INTERVIEW: Mark James Hammond And The Slender Blind | NARC. | Reliably Informed | Music and Creative Arts News for Newcastle and the North East

Narc. Magazine Online

Reliably informed

Image by Thomas Jackson

As the name suggests, Mark James Hammond And The Slender Blind is the latest incarnation of prolific Gateshead-based musician Mark James Hammond. Explaining why he chose to use a band name rather than just his own this time, Mark explains that he yearned for a fresh start and a blank slate: “I grew up on Tamla Motown (my mother’s influence) and maybe unconsciously at the time I wanted that Martha and the Vandellas/Jnr. Walker and The All Stars thing.  I wanted my Bad Seeds. Springsteen wanted a gang.  I guess I did too. Of course, the hilarious thing is it’s just me anyway.”

In contrast to previous releases, the debut album by his new recording project is a classy and contemplative dream pop venture, where lyrics such as “Don’t mind me; I was just making a scene” in opening song Meet Me (Halfway) are at odds with Hammond’s quiet, delicate voice.

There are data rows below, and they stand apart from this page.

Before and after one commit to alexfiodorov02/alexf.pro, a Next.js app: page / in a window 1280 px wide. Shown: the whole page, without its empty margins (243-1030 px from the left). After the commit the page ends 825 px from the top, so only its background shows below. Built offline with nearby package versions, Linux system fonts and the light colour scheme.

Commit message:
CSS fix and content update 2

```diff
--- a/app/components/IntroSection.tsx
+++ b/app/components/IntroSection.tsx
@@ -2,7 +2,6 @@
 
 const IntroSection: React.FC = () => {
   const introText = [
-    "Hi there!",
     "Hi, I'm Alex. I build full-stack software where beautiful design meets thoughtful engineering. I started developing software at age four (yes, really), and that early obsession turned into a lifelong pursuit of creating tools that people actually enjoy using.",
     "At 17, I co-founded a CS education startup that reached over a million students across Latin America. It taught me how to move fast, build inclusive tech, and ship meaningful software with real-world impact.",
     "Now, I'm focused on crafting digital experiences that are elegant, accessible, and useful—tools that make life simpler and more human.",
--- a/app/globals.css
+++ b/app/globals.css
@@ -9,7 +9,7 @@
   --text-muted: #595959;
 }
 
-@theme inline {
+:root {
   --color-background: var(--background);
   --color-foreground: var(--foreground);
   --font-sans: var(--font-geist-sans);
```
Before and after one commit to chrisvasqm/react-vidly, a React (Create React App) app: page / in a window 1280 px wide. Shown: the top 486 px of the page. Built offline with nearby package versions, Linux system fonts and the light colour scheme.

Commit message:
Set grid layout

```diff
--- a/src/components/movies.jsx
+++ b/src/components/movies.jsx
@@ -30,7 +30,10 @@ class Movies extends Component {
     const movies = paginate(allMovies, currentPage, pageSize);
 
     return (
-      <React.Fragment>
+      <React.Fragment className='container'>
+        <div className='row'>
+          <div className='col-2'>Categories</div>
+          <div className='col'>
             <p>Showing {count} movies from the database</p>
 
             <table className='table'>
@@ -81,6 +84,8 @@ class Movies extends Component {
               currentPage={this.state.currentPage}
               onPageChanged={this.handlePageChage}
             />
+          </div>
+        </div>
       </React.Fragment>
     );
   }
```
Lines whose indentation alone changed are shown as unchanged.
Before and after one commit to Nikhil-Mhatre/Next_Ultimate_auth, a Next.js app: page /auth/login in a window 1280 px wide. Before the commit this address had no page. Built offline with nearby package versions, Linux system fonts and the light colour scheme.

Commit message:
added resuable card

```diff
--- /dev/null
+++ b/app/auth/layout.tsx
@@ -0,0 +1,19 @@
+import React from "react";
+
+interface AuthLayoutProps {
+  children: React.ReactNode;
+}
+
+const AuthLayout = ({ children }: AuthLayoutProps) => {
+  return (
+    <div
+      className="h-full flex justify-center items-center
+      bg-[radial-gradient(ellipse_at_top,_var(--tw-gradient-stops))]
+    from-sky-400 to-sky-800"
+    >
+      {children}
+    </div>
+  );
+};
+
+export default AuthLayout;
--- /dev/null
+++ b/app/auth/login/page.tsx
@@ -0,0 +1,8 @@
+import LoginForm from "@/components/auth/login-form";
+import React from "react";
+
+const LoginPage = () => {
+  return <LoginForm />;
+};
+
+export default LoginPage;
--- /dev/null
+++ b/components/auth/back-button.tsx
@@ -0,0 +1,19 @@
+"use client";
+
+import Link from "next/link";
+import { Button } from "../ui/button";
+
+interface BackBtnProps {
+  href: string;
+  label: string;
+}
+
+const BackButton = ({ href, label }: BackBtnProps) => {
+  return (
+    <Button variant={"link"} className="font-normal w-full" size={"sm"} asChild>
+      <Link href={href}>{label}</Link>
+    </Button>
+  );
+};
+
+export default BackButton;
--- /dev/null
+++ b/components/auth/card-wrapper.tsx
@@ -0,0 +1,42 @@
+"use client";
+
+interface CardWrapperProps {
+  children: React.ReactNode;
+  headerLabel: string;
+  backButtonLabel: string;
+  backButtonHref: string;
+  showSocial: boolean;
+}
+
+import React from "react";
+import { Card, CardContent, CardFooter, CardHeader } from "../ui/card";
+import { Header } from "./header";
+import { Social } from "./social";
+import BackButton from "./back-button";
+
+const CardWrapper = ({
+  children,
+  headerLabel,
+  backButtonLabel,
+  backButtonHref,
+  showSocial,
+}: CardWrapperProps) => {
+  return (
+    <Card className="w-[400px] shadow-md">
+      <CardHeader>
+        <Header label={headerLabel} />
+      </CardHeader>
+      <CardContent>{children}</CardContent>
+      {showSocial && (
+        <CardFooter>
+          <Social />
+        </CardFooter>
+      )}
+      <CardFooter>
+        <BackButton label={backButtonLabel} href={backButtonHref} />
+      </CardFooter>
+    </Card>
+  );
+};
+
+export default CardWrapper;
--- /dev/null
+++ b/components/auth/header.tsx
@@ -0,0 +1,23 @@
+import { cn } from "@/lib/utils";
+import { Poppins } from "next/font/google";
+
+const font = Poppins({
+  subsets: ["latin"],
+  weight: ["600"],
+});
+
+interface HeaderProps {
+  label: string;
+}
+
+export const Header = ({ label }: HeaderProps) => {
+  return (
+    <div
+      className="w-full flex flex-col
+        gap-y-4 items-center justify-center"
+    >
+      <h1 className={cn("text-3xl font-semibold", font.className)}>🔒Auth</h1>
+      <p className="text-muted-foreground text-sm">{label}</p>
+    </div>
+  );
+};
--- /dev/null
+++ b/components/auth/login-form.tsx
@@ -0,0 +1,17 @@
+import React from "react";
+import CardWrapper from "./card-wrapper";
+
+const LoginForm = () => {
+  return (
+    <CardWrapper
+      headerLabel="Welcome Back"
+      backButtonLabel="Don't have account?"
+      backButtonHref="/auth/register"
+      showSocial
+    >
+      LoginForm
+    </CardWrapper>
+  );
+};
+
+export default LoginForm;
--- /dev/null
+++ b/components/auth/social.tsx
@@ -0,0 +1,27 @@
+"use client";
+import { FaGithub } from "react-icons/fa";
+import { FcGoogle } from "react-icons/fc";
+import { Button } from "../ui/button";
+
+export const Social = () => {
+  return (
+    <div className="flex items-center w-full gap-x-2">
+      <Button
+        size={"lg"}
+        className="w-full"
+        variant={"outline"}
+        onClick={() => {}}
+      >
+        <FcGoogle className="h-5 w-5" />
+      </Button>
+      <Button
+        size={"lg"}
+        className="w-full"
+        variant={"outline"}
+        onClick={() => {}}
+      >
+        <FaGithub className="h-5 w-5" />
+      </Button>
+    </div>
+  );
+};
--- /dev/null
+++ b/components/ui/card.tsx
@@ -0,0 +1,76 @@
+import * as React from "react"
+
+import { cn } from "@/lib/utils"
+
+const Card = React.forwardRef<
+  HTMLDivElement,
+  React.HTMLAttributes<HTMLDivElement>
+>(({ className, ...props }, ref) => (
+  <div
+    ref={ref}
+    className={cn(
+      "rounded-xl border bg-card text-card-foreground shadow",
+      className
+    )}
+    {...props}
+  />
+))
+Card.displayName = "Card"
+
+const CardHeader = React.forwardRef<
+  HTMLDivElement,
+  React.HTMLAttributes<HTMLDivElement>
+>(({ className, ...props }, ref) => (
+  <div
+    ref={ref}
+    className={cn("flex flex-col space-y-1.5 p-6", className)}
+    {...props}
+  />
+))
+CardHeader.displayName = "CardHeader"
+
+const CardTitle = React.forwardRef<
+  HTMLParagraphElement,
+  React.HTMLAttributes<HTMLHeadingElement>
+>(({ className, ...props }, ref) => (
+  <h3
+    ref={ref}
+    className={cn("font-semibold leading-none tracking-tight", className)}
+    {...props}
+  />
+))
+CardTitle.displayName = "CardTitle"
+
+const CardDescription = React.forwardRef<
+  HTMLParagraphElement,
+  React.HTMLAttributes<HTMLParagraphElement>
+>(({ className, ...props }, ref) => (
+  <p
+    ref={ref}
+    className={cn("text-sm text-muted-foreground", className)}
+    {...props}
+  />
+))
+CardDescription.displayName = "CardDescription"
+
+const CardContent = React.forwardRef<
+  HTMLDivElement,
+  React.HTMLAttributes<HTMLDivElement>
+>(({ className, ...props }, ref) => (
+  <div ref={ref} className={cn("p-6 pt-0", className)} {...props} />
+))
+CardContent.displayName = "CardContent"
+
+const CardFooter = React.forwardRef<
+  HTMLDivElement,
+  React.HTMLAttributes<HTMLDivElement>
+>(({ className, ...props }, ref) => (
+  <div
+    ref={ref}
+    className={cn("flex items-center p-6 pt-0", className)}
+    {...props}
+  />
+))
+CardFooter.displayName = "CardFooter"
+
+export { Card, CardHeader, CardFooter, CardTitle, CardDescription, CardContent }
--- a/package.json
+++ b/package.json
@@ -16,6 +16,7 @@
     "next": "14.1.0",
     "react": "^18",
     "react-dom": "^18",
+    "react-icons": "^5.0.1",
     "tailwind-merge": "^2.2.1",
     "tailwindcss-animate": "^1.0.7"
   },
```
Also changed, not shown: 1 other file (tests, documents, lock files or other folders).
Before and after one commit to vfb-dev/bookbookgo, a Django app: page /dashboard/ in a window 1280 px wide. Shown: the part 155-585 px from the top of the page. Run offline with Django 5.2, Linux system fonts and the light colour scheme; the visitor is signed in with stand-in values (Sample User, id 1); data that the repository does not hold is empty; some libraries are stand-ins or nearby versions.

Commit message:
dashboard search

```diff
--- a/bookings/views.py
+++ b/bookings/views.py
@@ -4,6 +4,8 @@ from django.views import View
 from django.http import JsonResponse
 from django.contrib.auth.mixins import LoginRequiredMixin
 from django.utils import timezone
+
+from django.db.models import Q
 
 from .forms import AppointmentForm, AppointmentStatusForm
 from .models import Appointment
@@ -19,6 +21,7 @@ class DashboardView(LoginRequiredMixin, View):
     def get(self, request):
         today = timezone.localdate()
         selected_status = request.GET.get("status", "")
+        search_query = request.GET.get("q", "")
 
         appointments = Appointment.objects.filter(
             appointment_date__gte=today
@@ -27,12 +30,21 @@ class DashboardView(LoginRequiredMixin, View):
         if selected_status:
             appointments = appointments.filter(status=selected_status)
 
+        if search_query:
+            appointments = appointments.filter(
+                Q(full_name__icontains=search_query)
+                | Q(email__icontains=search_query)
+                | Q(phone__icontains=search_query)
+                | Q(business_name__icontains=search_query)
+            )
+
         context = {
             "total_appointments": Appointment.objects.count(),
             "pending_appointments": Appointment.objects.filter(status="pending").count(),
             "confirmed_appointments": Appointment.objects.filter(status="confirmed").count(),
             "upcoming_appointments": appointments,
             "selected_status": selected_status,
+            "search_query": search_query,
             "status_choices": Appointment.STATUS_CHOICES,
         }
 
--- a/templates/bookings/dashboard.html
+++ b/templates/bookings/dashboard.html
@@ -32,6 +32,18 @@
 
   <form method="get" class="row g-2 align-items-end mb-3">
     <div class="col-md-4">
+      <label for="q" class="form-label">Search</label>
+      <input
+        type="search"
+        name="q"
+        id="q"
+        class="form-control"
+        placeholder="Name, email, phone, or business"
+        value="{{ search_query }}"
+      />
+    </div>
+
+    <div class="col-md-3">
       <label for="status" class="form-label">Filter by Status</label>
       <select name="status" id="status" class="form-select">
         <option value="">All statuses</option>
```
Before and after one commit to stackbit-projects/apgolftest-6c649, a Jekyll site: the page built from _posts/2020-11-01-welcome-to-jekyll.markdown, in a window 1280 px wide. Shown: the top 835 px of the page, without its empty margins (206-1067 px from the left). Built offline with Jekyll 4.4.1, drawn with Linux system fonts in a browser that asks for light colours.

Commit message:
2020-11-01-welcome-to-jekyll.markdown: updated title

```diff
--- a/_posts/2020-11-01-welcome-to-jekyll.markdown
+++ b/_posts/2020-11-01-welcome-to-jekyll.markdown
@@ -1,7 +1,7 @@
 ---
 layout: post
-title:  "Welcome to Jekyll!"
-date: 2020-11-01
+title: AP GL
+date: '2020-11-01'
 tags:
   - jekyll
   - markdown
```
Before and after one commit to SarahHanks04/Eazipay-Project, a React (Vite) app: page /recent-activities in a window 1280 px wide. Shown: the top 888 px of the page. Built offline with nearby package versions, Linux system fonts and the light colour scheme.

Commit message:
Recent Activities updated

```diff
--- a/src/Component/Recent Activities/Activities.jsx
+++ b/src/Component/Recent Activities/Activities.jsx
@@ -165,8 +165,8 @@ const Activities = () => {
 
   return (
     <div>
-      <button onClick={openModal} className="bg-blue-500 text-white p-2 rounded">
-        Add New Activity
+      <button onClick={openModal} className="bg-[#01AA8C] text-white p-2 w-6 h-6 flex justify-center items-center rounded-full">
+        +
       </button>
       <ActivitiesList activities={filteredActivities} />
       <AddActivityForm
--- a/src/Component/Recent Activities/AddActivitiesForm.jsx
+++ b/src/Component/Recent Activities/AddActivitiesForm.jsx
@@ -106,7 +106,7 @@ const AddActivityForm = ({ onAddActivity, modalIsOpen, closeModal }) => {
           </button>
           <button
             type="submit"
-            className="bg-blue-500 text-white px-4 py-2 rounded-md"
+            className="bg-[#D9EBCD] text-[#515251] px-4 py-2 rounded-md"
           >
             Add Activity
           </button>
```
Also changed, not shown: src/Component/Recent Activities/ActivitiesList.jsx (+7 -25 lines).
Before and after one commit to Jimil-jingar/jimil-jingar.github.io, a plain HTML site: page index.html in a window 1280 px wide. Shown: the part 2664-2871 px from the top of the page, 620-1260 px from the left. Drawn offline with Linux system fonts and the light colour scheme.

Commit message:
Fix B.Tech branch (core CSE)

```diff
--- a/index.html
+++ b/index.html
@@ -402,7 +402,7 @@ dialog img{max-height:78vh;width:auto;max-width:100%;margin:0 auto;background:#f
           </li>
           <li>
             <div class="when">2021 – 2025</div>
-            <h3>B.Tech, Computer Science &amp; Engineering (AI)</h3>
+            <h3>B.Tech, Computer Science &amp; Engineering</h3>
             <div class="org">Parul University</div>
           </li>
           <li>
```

Victory List and Too Close In Nothing are louder, brasher compositions while title track Nothing Stays Put is a compelling mixture of layered vocals and unusual sounds where the line “Grief outlives us all somehow” signals that the songs are the product of some very real pain. 

“This whole album is a response to the passing of my mother in December 2013 and then the birth of my daughter in May 2015,” says Mark. “All of these songs are related to losing my mother. I’ve always been drawn to the Byronic, tragic, lone-hero archetype and therefore I’ve always been pulled towards very melancholic music. I chanced upon the guitar line for the song Nothing Stays Put in mid-2015, not long after my daughter’s birth.  A little while later I had quite a lot of songs.  It’s taken three years because I went through a prolonged episode of depression. I couldn’t seem to shake the fog of ‘what is the point?’ in terms of trying to be seen and heard, to connect, but also a hopelessness with regards to my ability. That’s where the album opens, with Meet Me (Halfway); it’s about feeling ‘not there’ and it’s really a clarion call to myself to go through with this.” 

I’ve always been drawn to the Byronic, tragic, lone-hero archetype and therefore I’ve always been pulled towards very melancholic music

Folk doyen Cath Tyler, a friend of Mark’s, guests on Victory List, providing an elegant and complementary female voice. “I’d say the majority of my favourite vocalists are female; Dusty Springfield, Elizabeth Fraser, Hope Sandoval. I played Victory List to Cath and she related strongly to the refrain “I’ve been healing all my life”. And she’s given the song such a greater depth with that tone. It’s a song about despair and she’s holding me through it all.”

Mark has considered putting together a band for his live shows but admits that he struggles with the idea as he finds other musicians hard work: ” I think if people took to the album and gigs were open to us that would give us the impetus. I’ve played these songs, just me, an electric guitar and some FX pedals and they’ve been very well received. But almost every time someone will approach me and say, enthusiastically, ‘You need a band!’ and that’s when I go home and invent a pretend one and self-release an album. I’d love to find the confidence in myself to enter a studio. I’d love to be comfortable enough to do that and to forego my ardent control freak sensibilities. Maybe I could. Who knows?”

Mark James Hammond And The Slender Blind releases Nothing Stays Put on 30th April.


Like this story? Share it!

Subscribe to our mailout